Tuesday, Feb 15, 2022 - 12:50 AM

Last week we reported that Delta Airlines CEO Ed Bastian officially asked the Biden DOJ to help deter aggressive behavior on flights, telling AG Merrick Garland that a list "will help prevent future incidents and serve as a strong symbol of the consequences of not complying with crew member instructions on commercial aircraft."

Today we learn that this has been in the works for a while, as Bloomberg reports that the largest airlines in the US have been working with the Biden administration 'for months' to compile a no-fly list of unruly passengers amid attacks on flight attendants, airport gate agents and fellow travelers.

Discussions among the carriers, their Airlines for America trade group, the Department of Homeland Security and Transportation Security Administration over the issue have intensified over the last six months or so, two people familiar with the issue said, asking not to be named because the talks are private. Airline unions also have been involved in some of the talks. -Bloomberg

Last year, 72% of the 5,981 reports of pandemic-era passenger incidents were related to masks according to the FAA, which launched investigations into more than 1,105 more serious incidents in 2021 - over 3x the previous high since the agency began collecting data in 1995.

Currently one of the largest stumbling blocks is trying to deploy uniform standards across airlines for banned individuals, as well as how to limit 'inevitable cases of mistaken identity.'

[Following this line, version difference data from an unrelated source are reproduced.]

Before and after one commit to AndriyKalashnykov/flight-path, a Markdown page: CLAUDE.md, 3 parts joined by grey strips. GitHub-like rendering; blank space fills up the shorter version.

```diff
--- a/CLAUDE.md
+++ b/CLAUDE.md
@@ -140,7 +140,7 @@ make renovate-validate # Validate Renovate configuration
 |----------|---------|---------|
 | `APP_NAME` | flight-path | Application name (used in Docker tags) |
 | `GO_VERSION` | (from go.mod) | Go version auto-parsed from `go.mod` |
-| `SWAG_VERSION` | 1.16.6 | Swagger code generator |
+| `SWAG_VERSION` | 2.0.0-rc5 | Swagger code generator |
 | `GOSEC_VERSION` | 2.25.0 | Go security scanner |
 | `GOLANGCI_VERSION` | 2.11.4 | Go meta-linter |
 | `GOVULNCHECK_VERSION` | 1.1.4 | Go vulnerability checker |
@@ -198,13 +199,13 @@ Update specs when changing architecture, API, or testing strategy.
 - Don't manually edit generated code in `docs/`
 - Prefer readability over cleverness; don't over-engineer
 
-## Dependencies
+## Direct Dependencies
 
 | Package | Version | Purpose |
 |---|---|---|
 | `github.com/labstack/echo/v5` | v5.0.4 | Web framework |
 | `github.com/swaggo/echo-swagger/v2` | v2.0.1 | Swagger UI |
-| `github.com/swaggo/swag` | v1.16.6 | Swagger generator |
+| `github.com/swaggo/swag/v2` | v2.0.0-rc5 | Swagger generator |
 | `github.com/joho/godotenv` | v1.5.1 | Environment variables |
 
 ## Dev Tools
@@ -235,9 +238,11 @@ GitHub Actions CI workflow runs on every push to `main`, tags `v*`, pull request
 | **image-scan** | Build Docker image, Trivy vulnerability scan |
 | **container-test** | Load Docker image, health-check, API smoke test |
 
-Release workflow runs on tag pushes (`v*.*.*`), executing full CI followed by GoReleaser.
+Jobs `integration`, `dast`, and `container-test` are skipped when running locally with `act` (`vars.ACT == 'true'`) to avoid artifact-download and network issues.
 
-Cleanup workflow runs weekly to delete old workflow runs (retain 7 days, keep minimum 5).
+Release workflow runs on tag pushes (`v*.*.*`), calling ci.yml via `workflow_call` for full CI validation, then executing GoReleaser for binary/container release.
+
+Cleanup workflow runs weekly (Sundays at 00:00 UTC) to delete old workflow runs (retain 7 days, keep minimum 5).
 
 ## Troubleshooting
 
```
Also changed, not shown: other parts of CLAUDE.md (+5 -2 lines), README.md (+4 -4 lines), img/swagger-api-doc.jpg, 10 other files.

"It’s one thing to say you can’t fly on one airline," according to effrey Price, an aviation security consultant and professor of aviation management at Metropolitan State University of Denver, who hasn’t been involved in the talks. "It’s another thing to say you can’t fly on any airline."

According to Transportation Secretary Pete Buttigieg, a unified no-fly list is something the government is considering, though his agency plays no current role in security checks.

Delta has put nearly 1,900 people on its no-fly list for refusing to comply with mask requirements and has shared 900 of the names with the TSA to possibly pursue civil penalties. United Airlines has banned more than 800 from its flights for refusing to wear a mask. Southwest declined to disclose how many are on its internal list. -Bloomberg

"Obviously, there are enormous implications in terms of civil liberties, in terms of how you administer something like that," Buttigieg told CNN. "Even when it was over terrorism, it was not a simple thing to set up. So none of these things can be done lightly. But I think all of these things need to be looked at, at a moment like this."

How long before no-fly lists include unvaccinated individuals?